> _Problem details_
Within the lines below, find those that hold the string "data" and copy each one.

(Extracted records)
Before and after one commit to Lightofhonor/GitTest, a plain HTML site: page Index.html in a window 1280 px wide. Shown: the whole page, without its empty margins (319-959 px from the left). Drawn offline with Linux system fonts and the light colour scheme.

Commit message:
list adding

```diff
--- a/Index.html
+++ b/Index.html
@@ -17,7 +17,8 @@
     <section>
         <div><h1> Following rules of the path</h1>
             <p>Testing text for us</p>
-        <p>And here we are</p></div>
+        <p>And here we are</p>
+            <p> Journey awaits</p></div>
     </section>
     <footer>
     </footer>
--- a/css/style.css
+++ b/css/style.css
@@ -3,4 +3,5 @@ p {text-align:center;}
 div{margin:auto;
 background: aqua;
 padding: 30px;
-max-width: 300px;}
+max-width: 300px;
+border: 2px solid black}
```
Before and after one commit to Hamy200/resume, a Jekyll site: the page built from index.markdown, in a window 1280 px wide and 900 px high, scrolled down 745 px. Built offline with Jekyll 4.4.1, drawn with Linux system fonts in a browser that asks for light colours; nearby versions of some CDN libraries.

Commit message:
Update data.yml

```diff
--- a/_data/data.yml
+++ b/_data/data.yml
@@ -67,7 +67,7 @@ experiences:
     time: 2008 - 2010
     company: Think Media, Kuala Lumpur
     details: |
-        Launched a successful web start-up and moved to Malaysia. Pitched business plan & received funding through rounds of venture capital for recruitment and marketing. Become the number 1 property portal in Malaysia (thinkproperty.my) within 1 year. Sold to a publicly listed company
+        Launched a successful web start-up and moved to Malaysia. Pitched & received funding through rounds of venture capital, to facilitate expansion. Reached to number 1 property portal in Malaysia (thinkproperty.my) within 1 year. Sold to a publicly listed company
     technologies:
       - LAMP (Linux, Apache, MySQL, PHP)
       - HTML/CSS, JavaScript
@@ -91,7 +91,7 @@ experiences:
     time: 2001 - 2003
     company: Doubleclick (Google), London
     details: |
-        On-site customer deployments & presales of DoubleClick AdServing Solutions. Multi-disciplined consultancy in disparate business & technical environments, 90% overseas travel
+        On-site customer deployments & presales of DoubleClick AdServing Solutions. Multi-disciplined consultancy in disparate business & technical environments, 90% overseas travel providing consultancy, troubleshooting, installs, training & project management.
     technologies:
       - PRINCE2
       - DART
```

> _Result for this task_
Update data.yml
--- a/_data/data.yml
+++ b/_data/data.yml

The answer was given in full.